CNBC’s Jim Cramer said on Wednesday that investors should assess stocks individually rather than by fear of an impending recession, after the Federal Reserve indicated it could take a softer approach to raising interest rates.
“The Fed seems to be out of the way until its next meeting in September — maybe they’re ahead of the game, even — with the data starting to get its way,” said the “Mad Money” host.
“So let’s look at it on a case-by-case basis and I bet with a softer background, the best earnings are rewarded with higher stock prices, while the declines in everything else could end up being more muted,” he added.
The Fed raised interest rates by 0.75 percentage points on Wednesday in a bid to curb inflation. Chairman Jerome Powell said in a news conference that the central bank could raise interest rates by another 0.75 percentage point in September, but that decision depends on what economic data shows.
All major averages closed for the day, with tech names leading the way after Alphabet and Microsoft missed revenue and earnings, yet reported better than feared results elsewhere.
Cramer theorized that the Fed will be able to achieve a soft landing by taking a data-driven approach.
“We now know that Powell doesn’t want to cause a recession and doesn’t think he should cause a recession, so there is an advantage to the bulls here, mainly because he has caught up with the curve and may be over it,” he said. he said.

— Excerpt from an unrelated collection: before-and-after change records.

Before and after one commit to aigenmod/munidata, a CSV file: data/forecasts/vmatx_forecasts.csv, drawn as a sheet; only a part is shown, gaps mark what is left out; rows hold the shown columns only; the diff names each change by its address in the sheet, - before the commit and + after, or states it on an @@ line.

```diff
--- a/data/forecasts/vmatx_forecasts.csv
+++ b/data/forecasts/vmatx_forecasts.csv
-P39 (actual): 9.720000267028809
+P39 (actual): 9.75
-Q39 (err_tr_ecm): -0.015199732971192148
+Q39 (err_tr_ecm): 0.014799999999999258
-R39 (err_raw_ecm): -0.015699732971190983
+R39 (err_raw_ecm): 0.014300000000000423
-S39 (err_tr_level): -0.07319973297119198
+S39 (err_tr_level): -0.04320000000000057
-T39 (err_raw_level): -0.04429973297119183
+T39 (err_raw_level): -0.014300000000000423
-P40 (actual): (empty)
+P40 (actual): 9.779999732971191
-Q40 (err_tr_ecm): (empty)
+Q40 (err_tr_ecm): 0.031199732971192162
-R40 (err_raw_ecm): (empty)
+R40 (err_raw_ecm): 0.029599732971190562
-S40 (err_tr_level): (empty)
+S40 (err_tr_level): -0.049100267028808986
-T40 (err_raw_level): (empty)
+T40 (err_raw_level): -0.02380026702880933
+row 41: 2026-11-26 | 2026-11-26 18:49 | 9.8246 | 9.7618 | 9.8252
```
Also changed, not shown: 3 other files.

Disclosure: Cramer’s Charitable Trust owns shares of Alphabet and Microsoft.